(Exercise details)
Using the records below, filter out every line that lacks "udemy" and copy the rest.

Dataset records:
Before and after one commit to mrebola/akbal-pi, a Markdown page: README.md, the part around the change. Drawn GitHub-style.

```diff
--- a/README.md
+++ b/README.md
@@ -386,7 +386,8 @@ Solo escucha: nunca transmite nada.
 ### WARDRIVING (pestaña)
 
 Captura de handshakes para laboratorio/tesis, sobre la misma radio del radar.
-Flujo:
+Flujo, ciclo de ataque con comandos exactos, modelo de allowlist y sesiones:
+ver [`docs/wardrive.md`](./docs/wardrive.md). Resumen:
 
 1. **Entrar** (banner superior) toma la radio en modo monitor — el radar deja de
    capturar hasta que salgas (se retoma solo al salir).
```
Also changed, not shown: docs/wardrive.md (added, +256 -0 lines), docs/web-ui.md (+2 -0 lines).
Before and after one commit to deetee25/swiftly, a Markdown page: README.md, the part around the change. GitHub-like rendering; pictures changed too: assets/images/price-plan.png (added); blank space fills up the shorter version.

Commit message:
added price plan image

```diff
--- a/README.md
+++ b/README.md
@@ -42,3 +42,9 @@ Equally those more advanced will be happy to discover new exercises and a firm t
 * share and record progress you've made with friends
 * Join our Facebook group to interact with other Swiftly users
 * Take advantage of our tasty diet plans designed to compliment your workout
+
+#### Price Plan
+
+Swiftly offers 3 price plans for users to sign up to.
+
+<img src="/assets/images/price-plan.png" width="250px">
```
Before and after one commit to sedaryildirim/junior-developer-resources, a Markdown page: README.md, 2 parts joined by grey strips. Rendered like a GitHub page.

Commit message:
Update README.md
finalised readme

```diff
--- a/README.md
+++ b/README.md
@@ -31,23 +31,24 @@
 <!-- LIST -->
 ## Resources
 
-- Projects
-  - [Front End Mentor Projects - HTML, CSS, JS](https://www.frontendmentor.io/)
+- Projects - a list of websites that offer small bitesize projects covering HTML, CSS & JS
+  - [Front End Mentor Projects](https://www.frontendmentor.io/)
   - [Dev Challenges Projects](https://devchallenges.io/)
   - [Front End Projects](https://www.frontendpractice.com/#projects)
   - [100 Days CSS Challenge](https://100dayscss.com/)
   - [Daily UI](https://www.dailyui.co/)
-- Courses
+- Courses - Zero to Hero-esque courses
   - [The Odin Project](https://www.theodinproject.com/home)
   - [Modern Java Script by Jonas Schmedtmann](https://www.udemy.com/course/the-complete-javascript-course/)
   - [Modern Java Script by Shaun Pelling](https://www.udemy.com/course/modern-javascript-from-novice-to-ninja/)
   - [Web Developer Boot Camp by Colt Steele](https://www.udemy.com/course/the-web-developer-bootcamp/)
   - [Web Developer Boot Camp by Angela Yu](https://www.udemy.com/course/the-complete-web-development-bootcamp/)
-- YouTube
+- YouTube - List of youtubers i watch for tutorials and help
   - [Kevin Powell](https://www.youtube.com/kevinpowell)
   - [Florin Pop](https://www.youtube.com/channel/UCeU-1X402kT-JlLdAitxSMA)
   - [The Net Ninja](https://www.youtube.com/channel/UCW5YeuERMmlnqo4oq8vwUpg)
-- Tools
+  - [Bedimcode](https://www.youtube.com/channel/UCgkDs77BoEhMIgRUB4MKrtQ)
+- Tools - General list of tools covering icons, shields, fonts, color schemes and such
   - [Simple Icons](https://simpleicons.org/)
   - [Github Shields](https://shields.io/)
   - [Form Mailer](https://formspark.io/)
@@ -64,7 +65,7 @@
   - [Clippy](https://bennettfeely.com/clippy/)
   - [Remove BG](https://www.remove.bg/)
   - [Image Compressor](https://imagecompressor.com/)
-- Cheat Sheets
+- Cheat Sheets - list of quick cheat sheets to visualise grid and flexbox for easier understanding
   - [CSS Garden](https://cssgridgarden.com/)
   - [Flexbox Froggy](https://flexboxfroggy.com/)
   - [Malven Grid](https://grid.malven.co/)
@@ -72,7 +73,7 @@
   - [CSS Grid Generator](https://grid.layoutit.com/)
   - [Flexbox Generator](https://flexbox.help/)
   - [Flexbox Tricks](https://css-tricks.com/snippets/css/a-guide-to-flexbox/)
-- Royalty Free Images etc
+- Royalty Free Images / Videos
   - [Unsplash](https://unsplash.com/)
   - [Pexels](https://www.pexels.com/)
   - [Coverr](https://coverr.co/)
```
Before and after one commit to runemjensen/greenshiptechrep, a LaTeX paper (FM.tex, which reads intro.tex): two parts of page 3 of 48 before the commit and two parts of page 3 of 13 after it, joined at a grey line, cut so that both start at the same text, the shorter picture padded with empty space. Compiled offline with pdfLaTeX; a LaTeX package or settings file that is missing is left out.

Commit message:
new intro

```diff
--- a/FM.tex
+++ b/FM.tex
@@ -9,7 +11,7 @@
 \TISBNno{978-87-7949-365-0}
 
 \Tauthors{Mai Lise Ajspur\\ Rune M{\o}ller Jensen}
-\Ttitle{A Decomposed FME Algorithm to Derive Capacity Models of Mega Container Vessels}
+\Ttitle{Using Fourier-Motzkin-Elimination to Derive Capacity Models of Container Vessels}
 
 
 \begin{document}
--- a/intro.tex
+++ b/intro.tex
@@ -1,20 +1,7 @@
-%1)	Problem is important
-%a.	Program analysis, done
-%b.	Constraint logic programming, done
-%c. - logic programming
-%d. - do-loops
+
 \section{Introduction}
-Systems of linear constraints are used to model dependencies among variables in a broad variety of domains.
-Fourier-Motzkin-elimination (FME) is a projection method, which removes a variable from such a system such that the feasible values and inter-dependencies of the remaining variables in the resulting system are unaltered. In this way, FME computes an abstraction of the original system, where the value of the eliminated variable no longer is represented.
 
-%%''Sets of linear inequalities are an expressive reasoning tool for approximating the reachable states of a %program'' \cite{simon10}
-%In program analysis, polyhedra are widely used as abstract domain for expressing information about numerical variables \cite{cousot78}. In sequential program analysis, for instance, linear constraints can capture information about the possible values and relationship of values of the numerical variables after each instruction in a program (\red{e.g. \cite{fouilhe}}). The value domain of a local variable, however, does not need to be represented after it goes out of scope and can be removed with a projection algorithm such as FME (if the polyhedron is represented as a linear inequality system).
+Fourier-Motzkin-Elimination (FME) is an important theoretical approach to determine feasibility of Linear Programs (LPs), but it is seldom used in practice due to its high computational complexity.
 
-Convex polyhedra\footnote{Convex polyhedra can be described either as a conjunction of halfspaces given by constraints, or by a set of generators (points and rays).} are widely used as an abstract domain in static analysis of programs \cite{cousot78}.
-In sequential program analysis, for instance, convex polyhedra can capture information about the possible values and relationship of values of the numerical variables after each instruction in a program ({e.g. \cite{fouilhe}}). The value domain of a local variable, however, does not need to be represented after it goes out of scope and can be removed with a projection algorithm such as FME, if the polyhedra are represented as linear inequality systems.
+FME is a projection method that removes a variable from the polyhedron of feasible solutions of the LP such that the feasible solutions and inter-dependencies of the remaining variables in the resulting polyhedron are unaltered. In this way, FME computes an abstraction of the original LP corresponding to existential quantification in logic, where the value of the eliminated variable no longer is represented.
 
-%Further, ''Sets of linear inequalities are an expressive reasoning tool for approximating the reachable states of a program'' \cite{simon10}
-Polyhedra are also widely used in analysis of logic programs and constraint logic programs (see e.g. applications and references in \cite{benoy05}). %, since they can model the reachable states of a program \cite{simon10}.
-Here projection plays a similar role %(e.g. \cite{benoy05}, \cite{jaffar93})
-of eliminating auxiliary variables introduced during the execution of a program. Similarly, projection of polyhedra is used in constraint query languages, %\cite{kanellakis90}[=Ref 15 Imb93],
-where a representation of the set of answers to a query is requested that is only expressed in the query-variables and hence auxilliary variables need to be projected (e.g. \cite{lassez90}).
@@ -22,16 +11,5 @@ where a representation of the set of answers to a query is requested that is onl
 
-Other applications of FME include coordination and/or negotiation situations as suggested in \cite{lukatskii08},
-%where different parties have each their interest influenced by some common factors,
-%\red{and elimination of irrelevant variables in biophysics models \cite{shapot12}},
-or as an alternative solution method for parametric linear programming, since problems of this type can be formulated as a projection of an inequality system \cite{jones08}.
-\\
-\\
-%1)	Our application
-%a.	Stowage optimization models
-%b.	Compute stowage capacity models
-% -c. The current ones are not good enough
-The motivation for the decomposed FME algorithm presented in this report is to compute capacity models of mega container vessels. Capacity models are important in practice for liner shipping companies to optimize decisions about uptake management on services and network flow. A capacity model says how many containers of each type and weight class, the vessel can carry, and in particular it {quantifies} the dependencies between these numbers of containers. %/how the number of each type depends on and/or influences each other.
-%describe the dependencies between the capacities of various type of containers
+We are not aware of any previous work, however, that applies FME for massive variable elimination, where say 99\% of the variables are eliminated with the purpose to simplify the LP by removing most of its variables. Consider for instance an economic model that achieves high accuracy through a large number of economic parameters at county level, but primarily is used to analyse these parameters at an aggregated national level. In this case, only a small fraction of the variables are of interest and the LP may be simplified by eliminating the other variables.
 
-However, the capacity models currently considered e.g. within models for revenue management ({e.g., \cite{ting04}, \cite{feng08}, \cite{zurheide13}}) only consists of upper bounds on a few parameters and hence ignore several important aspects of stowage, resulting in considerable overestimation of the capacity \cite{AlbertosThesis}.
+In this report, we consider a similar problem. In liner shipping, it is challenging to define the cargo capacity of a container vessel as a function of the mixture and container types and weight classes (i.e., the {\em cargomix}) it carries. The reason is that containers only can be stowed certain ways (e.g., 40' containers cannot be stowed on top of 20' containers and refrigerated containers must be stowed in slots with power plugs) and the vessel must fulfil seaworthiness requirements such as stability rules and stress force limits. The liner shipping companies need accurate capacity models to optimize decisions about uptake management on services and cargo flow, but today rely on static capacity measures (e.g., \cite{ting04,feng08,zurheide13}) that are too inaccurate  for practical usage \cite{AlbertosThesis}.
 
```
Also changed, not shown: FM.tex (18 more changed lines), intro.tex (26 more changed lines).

(Task solution)
   - [Modern Java Script by Jonas Schmedtmann](https://www.udemy.com/course/the-complete-javascript-course/)
   - [Modern Java Script by Shaun Pelling](https://www.udemy.com/course/modern-javascript-from-novice-to-ninja/)
   - [Web Developer Boot Camp by Colt Steele](https://www.udemy.com/course/the-web-developer-bootcamp/)
   - [Web Developer Boot Camp by Angela Yu](https://www.udemy.com/course/the-complete-web-development-bootcamp/)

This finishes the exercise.